Oh So Wonderful Body butter

3 Tbsp cocoa butter
2 Tbsp coconut oil
2 Tbsp olive oil
1 Tbsp beeswax

Put all ingredients in the jar you want your body butter to live in.

                                                                Sadly,  this is the only picture I have of this process.

Place in a pot of boiling water and wait for everything to melt.

Take your jar out of the boiling water and give it a good stir.

Put the jar in the refrigerator  for about an hour or until it has hardened.

There you go, there's nothing to it.

This was shared at Domestically Divine Tuesday at, Healthy 2day Wednesdays, and Frugal days Sustainable Ways

Friday, February 10, 2012


Remember this post where I talked about making my own coconut milk?  Well, I was using shredded coconut that I bought in a teeny tiny package for alot of money in the organic section of my local grocery.  I am proud to say,  I am now much older and wiser my friends,  I am ready to take it to the next level.  Here we go,  lets make coconut milk from and actual coconut.  What the What!?!?!?!?

Here are two of my cuties holding a real coconut.  See the three black spots?  Those are the eyes,  they are the weak spots in the shell.

Drill a hole in each of the eyes. (holding the coconut with your feet is optional,  but you'll feel a bit more like a monkey)

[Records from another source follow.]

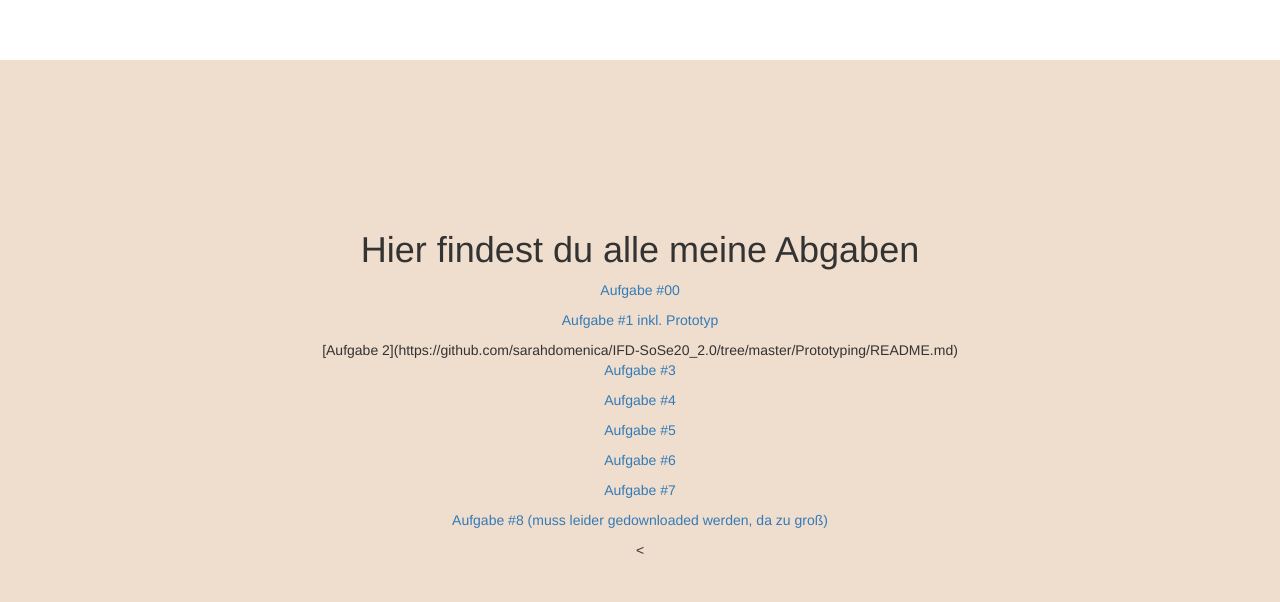
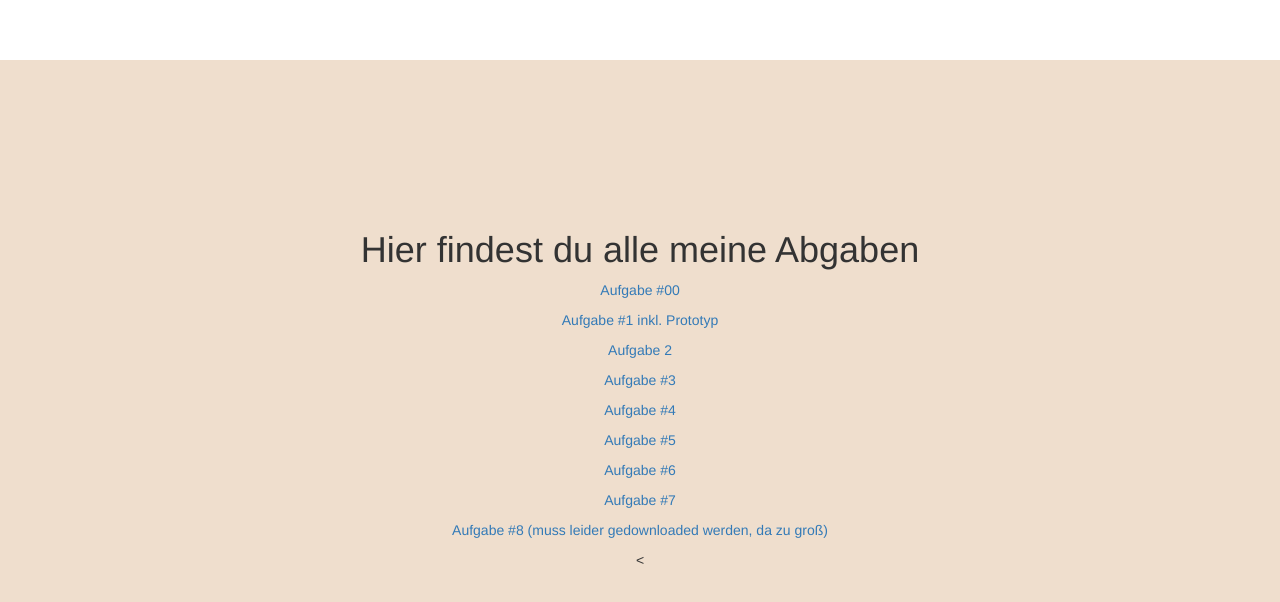
Before and after one commit to sarahdomenica/IFD-SoSe20_2.0, a plain HTML site: page index.html in a window 1280 px wide. Shown: the part 740-1342 px from the top of the page. Drawn offline with nearby package versions, Linux system fonts and the light colour scheme; a script that the page names is missing; files whose address does not match are found by name.

Commit message:
Update index.html

```diff
--- a/index.html
+++ b/index.html
@@ -48,7 +48,7 @@
                     <h1>Hier findest du alle meine Abgaben</h1>
                     <p><a href="https://d78d8t.axshare.com">Aufgabe #00</a></p>
 <p><a href="The Wallet Project/Aufgabe 1 Dokumentation_fertig.pdf">Aufgabe #1 inkl. Prototyp</a></p>
-[Aufgabe 2](https://github.com/sarahdomenica/IFD-SoSe20_2.0/tree/master/Prototyping/README.md)
+<p><a href="https://github.com/sarahdomenica/IFD-SoSe20_2.0/tree/master/Prototyping/README.md">Aufgabe 2</a>
 
 
 <p><a href="https://www.figma.com/file/kVrVb3zn8FCwNHs53jupTq/Untitled?node-id=0%3A1">Aufgabe #3</a></p>
```
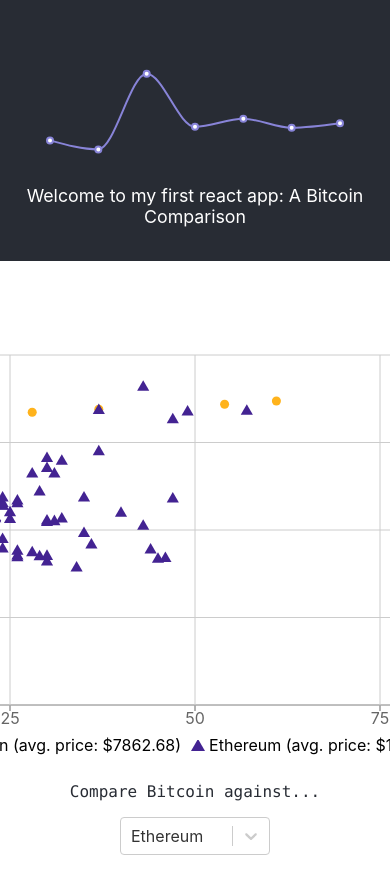
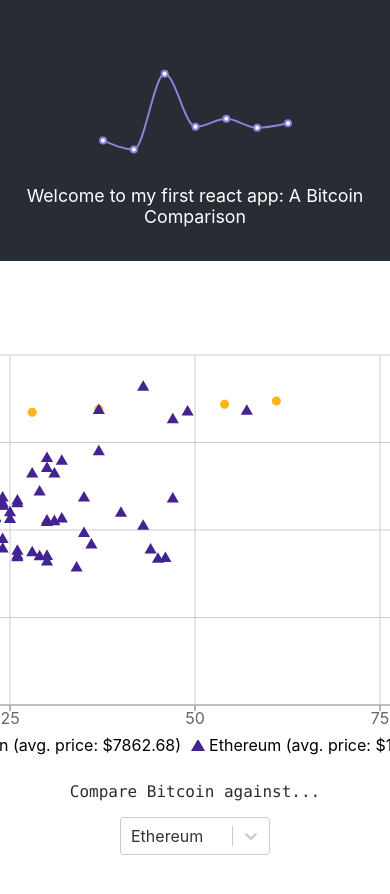
Before and after one commit to bnjmn/fewd-challenge, a React (Create React App) app: page / in a window 390 px wide. Shown: the top 894 px of the page. Built offline with nearby package versions, Linux system fonts and the light colour scheme.

Commit message:
Refactor and make the TinyChart responsive

```diff
--- a/src/App.css
+++ b/src/App.css
@@ -2,20 +2,18 @@
   text-align: center;
 }
 
-.App-logo {
-  height: 5vmin;
-  pointer-events: none;
-}
-
-@media (prefers-reduced-motion: no-preference) {
-  .App-logo {
-    animation: App-logo-spin infinite 20s linear;
-  }
+.App-content-wrapper {
+  min-width: 100%;
+  display: flex;
+  flex-direction: column;
+  align-items: center;
+  justify-content: center;
 }
 
 .App-header {
   background-color: #282c34;
   min-height: 25vh;
+  min-width: 100%;
   display: flex;
   flex-direction: column;
   align-items: center;
@@ -25,17 +23,17 @@
   padding-top: 50px;
 }
 
-.App-link {
-  color: #61dafb;
-}
+.tiny-chart-container {
+  /*  some kinda responsiveness */
+  width: 50vw;
+  max-width: 450px;
+  min-width: 100px;
 
-@keyframes App-logo-spin {
-  from {
-    transform: rotate(0deg);
-  }
-  to {
-    transform: rotate(360deg);
-  }
+  /* flex */
+  display: flex;
+  flex-direction: column;
+  align-items: center;
+  justify-content: center;
 }
 
 .Scatter {
--- a/src/App.tsx
+++ b/src/App.tsx
@@ -1,5 +1,4 @@
 import React from "react";
-import logo from "./logo.svg";
 import "./App.css";
 
 import TinyLineChart from "./TinyChart";
@@ -8,13 +7,15 @@ import CryptoScatterChart from "./ScatterChart";
 function App() {
   return (
     <div className="App">
-      <header className="App-header">
-        {/* <img src={logo} className="App-logo" alt="logo" /> */}
-        <TinyLineChart />
-        <p>Welcome to my first react app: A Bitcoin Comparison</p>
-      </header>
+      <div className="App-content-wrapper">
+        <header className="App-header">
+          <TinyLineChart />
+          <p>Welcome to my first react app: A Bitcoin Comparison</p>
+        </header>
 
-      <CryptoScatterChart/>
+        <CryptoScatterChart/>
+
+      </div>
     </div>
   );
 }
--- a/src/TinyChart.tsx
+++ b/src/TinyChart.tsx
@@ -1,5 +1,5 @@
 import React from "react";
-import { LineChart, Line } from "recharts";
+import { LineChart, Line, ResponsiveContainer } from "recharts";
 
 const tiny_data = [
   { name: "Page A", uv: 4000, pv: 2400, amt: 2400 },
@@ -11,14 +11,16 @@ const tiny_data = [
   { name: "Page G", uv: 3490, pv: 4300, amt: 2100 },
 ];
 
-class TinyLineChart extends React.Component {
-  render() {
-    return (
-      <LineChart width={300} height={100} data={tiny_data}>
-        <Line type="monotone" dataKey="pv" stroke="#8884d8" strokeWidth={2} />
-      </LineChart>
-    );
-  }
-}
+const TinyLineChart = () => {
+  return (
+    <div className="tiny-chart-container">
+      <ResponsiveContainer width="100%" height={100}>
+        <LineChart data={tiny_data}>
+          <Line type="monotone" dataKey="pv" stroke="#8884d8" strokeWidth={2} />
+        </LineChart>
+      </ResponsiveContainer>
+    </div>
+  );
+};
 
 export default TinyLineChart;
```
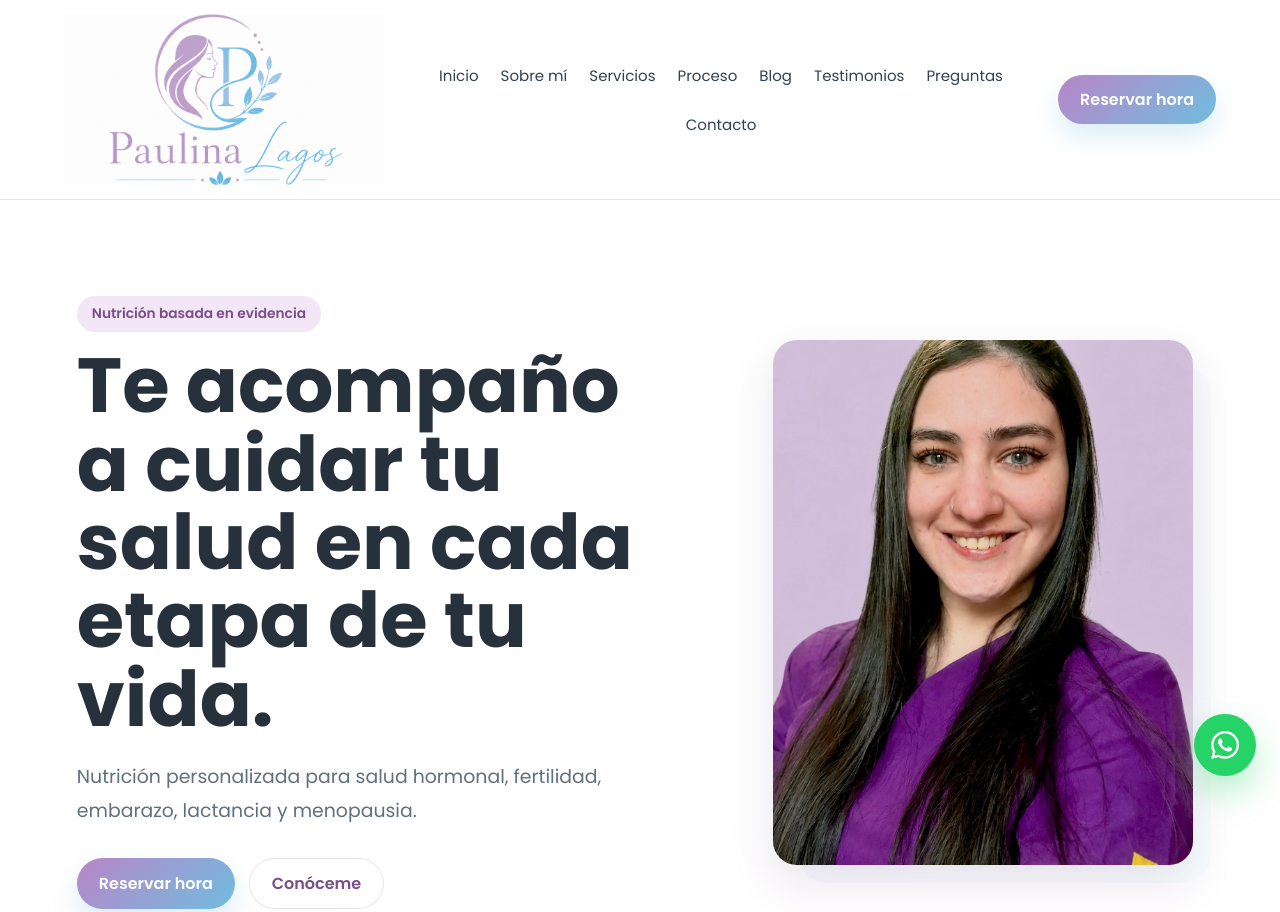
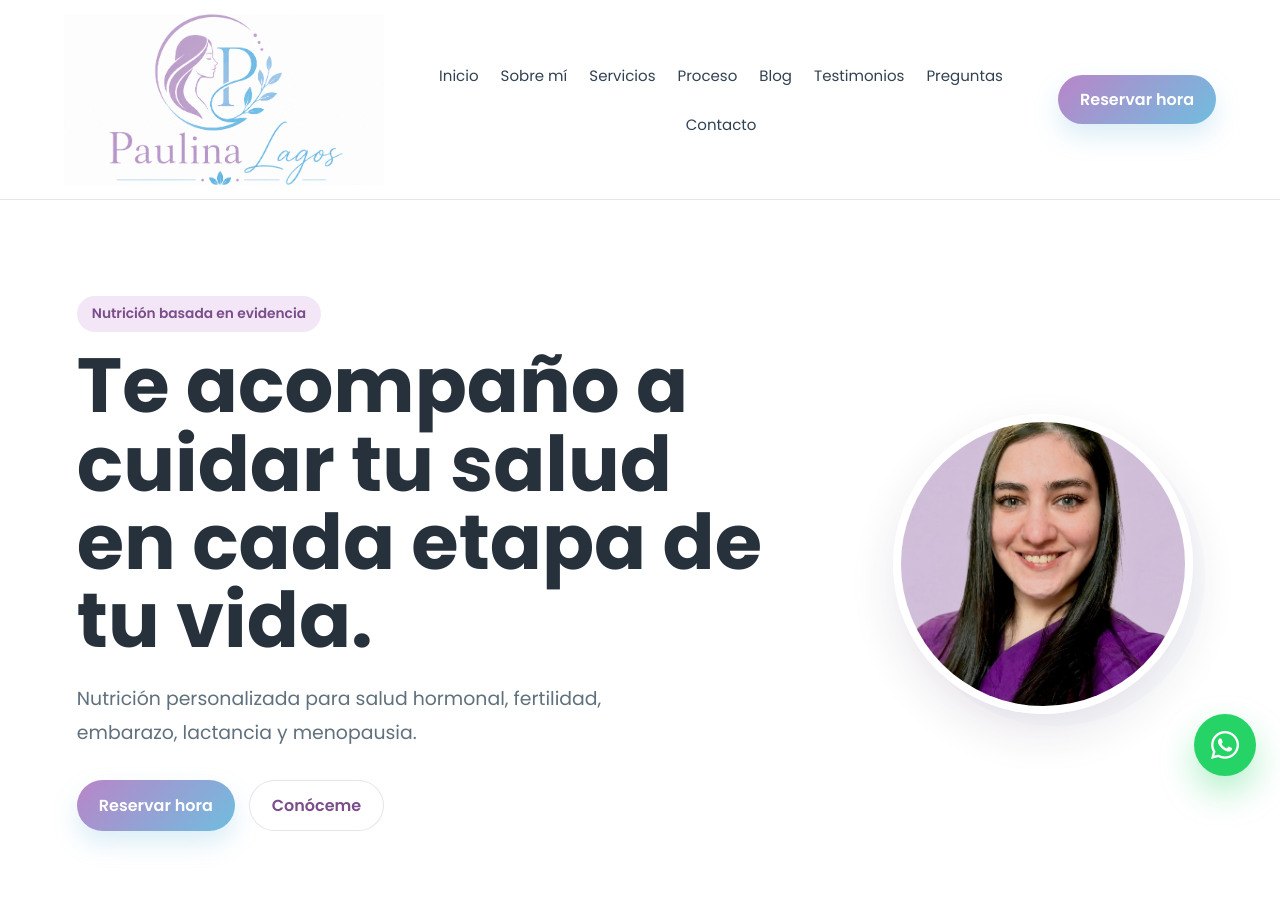
Before and after one commit to nutripaulilagos/nutricionfemenina, a plain HTML site: page index.html in a window 1280 px wide. Shown: the top 912 px of the page. Drawn offline with Linux system fonts and the light colour scheme.

Commit message:
Adjust hero section dimensions and image styles

```diff
--- a/styles.css
+++ b/styles.css
@@ -101,7 +101,7 @@ nav a {
 
 .hero {
   display: grid;
-  grid-template-columns: minmax(0, 1fr) minmax(320px, 440px);
+  grid-template-columns: minmax(0, 1fr) minmax(240px, 320px);
   align-items: center;
   gap: clamp(32px, 7vw, 92px);
   min-height: calc(100vh - 96px);
@@ -157,24 +157,25 @@ h1 {
 .hero-imagen {
   position: relative;
   justify-self: center;
-  width: min(100%, 420px);
+  width: min(100%, 300px);
 }
 
 .hero-imagen::before {
   content: "";
   position: absolute;
-  inset: 26px -18px -18px 26px;
-  border-radius: 28px;
+  inset: 12px -12px -12px 12px;
+  border-radius: 50%;
   background: linear-gradient(135deg, #ead5f1, #d9f2fb);
   z-index: -1;
 }
 
 .hero-imagen img {
   width: 100%;
-  aspect-ratio: 4 / 5;
+  aspect-ratio: 1 / 1;
   object-fit: cover;
   object-position: center top;
-  border-radius: 24px;
+  border: 8px solid #fff;
+  border-radius: 50%;
   box-shadow: var(--shadow);
 }
 
```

Next, drain out the coconut water into a glass.  For future reference,  coconut water is like nature's Gatorade so if you ever find yourself on Survivor and you haven't been able to find your water source and you fear your end will come while on reality television,  have no fear,  just find a coconut and you'll be right as rain.

Wrap the coconut in a towel, grab a hammer and hit away.

We found that if we broke the coconut into smallish pieces it was pretty easy to separate the meat from the shell with just a butter knife.  The meat will have a brown papery substance on it,  that's okay,  you can eat that.  You can throw your chunks of coconut into a food processor and grate them up and then make your coconut milk like you normally would.

This post was shared at Simple Lives Thursday at

Monday, February 6, 2012

My Own Italian Dressing Made With Love

If you've been reading my blog you will know that I'm trying to change the way we eat around here.  More specifically I want to get rid of the processed foods and replace them with lovingly homemade food.  I realize this is not a new idea and there are plenty of others who have been doing this for years.  Me, I'm just starting,  please forgive me if some of these ideas are old hat to you.  These are baby steps my friends.

Homemade Italian Dressing

I used this recipe, I think it's a keeper.

Homemade Sour Cream - Can It Be So Simple?

I love me some sour cream.  It's a staple in our home,  it can not be done without.
I seem to have passed on this love to my kids.  This is Indiana eating sour cream by the spoon full in a restaurant,  we're classy like that.

This recipe is so ridiculously easy,  I have no idea how I've gone 30 years without knowing about it.  Making your own sour cream,  who knew?

All you need is cultured buttermilk and whipping cream.

Take a clean 1 quart jar,  pour about 1/2 cup of buttermilk in the bottom then fill with whipping cream,  stir really well, put the lid on and let it sit on the counter for 12-36 hours. You should keep your jar in a warmish area of your kitchen away from cold drafts.  I keep mine on my stove, that way I won't forget about it.

You will know it is done because it will thicken up to a nice sour cream consistency.  It will also thicken a bit more in the refrigerator.   That's it.  You have your own sour cream without all the added stuff that comes with store bought.  And, all those bacterial cultures are really good for you. You can use your sour cream as a starter for your next batch as well.

This post was shared at Real Food Wednesdays,  Healthy 2day Wednesdays,  and Frugal Days Sustainable Ways.